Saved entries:
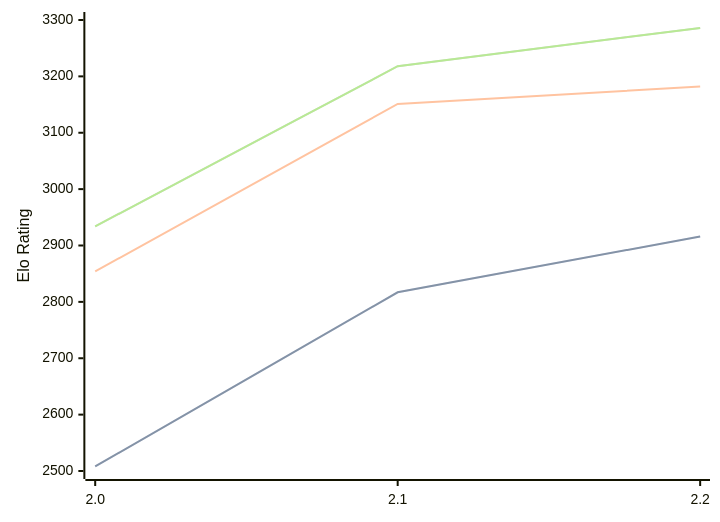
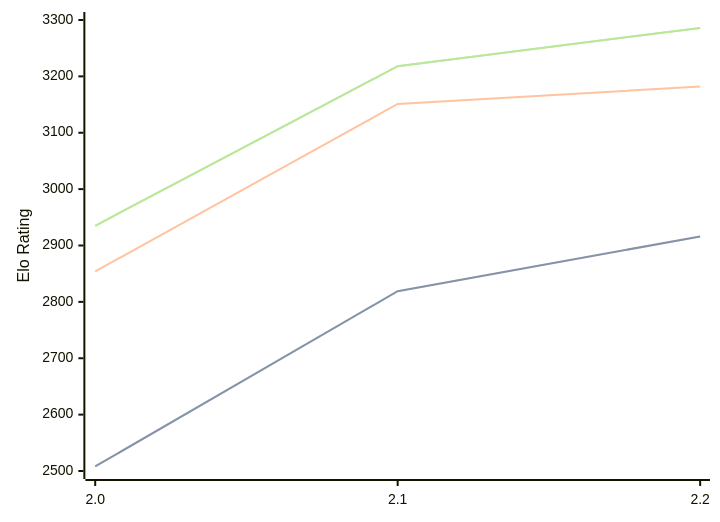
One commit to computer-chess-index/cci changed the diagram in engines/Tunguska.md. Above: the diagram before and after it, drawn with Mermaid. The commit also changed other lines of this file, not shown here.

Commit message:
Update CCI Ratings (ELO VLTC) - 2026-10-02

````diff
--- a/engines/Tunguska.md
+++ b/engines/Tunguska.md
@@ -33,11 +33,11 @@
 ```mermaid
 %%{init: {"theme":"base","themeVariables":{"seriesColors:['#a3a3a3','#222221','#faa371']}}}%%
 xychart-beta
   x-axis ["2.0", "2.1", "2.2"]
   y-axis "Elo Rating" 2500 --> 3300
-  line "" [2508, 2817, 2916]
-  line "STC (8.0+0.08s)" [2508, 2817, 2916]
+  line "" [2508, 2819, 2916]
+  line "STC (8.0+0.08s)" [2508, 2819, 2916]
   line "LTC (60.0+0.60s)" [2854, 3151, 3182]
-  line "" [2934, 3218, 3286]
-  line "VLTC (2m24s+1.12s)" [2934, 3218, 3286]
+  line "" [2935, 3218, 3286]
+  line "VLTC (2m24s+1.12s)" [2935, 3218, 3286]
 ```
````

Task description: In the entries above, tally the lines containing the word "axis" and return only the tally.

Output of the task: 2